On how much the analogies we use can shape our thinking

An experiment on Stanford international relations students during the Cold War provided a cautionary tale about relying on kind-world reasoning — that is, drawing only from the first analogy that feels familiar. The students were told that a small, fictional democratic country was under threat from a totalitarian neighbor, and they had to decide how the United States should respond. Some students were given descriptions that likened the situation to World War II (refugees in boxcars; a president “from New York:, the same state as FDR”; a meeting in “Winston Churchill Hall”). For others, it was likened to Vietnam, (a president “from Texas. the same as LBJ,” and refugees in boats). The international relations students who were reminded of World War II were far more likely to choose to go to war; the students reminded of Vietnam opted for nonmilitary diplomacy. That phenomenon has been documented all over the place.
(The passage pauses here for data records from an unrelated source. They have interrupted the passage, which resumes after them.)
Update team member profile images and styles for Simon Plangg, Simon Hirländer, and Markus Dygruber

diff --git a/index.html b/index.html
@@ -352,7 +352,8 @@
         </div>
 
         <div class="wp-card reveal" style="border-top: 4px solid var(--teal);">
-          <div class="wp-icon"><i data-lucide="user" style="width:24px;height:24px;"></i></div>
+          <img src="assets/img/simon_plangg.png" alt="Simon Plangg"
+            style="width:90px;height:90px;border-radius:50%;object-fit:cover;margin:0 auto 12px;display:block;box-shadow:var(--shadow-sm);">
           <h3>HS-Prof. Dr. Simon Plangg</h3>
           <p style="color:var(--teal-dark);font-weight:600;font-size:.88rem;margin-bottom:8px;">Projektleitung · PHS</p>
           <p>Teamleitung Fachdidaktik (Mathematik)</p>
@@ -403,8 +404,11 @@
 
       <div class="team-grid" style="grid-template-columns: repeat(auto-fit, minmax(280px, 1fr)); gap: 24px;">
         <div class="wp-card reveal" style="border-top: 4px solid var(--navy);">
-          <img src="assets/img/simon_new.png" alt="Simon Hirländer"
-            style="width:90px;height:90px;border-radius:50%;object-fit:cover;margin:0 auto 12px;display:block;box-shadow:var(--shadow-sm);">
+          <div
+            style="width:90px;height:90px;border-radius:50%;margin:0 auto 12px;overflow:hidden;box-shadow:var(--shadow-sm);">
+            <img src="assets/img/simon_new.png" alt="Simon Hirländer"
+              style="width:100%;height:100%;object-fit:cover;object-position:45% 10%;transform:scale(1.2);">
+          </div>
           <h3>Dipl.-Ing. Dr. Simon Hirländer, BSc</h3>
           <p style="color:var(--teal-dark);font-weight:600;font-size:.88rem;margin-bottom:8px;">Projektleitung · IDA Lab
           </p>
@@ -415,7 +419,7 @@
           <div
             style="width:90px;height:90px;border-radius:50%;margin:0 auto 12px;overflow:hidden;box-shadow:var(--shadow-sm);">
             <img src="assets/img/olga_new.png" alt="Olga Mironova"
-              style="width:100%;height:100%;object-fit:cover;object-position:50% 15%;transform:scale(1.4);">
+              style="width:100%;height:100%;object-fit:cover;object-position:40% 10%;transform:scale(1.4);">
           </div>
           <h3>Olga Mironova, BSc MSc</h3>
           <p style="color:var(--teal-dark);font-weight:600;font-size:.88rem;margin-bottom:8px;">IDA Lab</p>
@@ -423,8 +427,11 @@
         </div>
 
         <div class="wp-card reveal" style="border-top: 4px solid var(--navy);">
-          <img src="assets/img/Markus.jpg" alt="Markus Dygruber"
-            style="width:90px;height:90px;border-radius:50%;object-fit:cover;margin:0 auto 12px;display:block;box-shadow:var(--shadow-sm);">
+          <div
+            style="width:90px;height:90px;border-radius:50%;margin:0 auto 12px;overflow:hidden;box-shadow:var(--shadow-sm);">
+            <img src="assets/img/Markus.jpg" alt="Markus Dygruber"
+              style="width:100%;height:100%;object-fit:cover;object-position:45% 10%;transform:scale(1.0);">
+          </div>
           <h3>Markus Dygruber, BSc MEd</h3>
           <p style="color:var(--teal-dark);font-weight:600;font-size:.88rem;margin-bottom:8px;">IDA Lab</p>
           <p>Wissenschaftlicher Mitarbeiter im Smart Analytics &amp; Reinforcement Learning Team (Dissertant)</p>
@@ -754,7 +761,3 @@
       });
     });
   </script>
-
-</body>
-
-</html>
College football coaches rated the same player’s potential very differently depending on what former player was likened to an introductory description, even with all other information kept exactly the same.

Excerpt from: Range: How Generalists Triumph in a Specialized World by David Epstein